If you happen to drive from Teen Talwar to Fawara Chowk, you may come across traffic policemen wearing new grey uniforms and a big smile.
This is because the traffic department has changed the colour of the uniform to give the policemen a fresh start. “The old white uniform has become a symbol of corruption,” said Karachi police chief AIG Ghulam Qadir Thebo. The department is also making the policemen attend trainings on having a positive attitude and talking politely to citizens.
According to Thebo, he moved the proposal nearly a year ago in which he demanded the authorities change the uniform to a white shirt and grey trousers. However, what they ended up with were completely grey uniforms.
Initially, the uniforms will be worn by the policemen deployed on Corridor III, which comprises the main road going from Teen Talwar all the way to Fawara Chowk, including Sharae Faisal, said Thebo. After this initial deployment of 10 days, the police will take feedback from the citizens and then extend the programme to the rest of the city.
These changes are all part of Thebo’s plans to revamp the police structure. “With the new colour, we pledge zero corruption and no bribe,” he promised. He added that they will ensure that the traffic police change their behaviour towards the citizen and become friendly.
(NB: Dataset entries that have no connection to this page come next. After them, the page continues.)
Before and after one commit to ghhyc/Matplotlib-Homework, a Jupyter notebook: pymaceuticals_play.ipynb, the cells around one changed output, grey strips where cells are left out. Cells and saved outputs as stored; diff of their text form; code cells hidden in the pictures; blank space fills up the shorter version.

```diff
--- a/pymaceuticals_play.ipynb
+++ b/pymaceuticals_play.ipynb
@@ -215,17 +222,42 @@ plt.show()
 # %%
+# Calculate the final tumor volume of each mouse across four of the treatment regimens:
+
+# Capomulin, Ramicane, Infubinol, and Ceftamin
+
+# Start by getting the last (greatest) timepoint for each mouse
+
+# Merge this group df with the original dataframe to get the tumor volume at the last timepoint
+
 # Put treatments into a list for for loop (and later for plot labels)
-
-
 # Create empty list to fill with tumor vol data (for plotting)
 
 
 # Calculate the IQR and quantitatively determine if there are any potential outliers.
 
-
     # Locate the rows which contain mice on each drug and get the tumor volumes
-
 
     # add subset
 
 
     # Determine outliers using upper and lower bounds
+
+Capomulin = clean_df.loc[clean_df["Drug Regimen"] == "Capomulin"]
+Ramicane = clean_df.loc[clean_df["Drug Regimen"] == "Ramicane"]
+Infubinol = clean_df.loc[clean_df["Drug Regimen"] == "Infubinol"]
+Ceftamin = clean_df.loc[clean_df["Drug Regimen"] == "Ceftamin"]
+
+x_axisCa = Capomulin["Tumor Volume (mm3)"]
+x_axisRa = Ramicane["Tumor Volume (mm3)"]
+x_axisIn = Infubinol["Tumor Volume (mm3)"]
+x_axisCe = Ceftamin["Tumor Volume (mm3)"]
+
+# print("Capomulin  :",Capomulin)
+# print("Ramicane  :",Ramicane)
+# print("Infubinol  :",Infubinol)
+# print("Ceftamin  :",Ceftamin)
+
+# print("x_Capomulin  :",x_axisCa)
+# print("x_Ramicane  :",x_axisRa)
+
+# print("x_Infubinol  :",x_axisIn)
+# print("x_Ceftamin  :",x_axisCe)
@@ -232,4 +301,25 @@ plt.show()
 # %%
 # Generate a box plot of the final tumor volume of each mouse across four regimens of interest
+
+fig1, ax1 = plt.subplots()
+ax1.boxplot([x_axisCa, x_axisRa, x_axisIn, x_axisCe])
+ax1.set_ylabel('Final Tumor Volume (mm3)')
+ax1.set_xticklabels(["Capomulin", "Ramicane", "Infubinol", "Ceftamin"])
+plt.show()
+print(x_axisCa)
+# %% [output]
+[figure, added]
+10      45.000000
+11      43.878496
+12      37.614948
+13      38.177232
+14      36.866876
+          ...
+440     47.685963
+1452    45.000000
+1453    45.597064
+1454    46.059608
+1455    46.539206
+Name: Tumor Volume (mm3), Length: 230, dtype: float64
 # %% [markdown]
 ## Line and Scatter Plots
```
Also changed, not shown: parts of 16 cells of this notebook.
The officials will continue to monitor them. “We will also bring in the new and young blood in the force with new incentives,” he said.
The wives of the traffic constables are definitely happier with the new uniforms. “I was sick and tired of washing my husband’s white khakis every day,” admitted Sadia, wife of Tipu Sultan traffic police station’s head council, Jawed Ahmed. “No matter how expensive the washing powder, I could never get rid of the dusty stains.”
The constables would get Rs120 a month as washing allowance for their crisp white uniforms, pointed out a traffic constable on the condition of anonymity. “Tell me which washing powder in the city costs Rs120?” he asked, smiling.
The constable had been serving the traffic department for the last 25 years and has yet to see any significant changes in their institution. “The government should change the structure of the police hospital before changing the colour of our khakis,” he said.
Sadia’s husband Ahmed also had his reservations with the new uniforms as they felt their meagre salaries should be a bigger concern for the department. “It would have been better if the government had increased our salaries, rather than providing us new uniforms,” he said.
Traffic DIG Amir Shaikh assured that they are offering new incentives along with the new uniforms. With every challan or fine that the constable records, 15% of the amount of the fine will be added to his salary, he explained, adding that he has included this proposition in his list of recommendations to the chief minister.
Published in The Express Tribune, February 9th, 2015.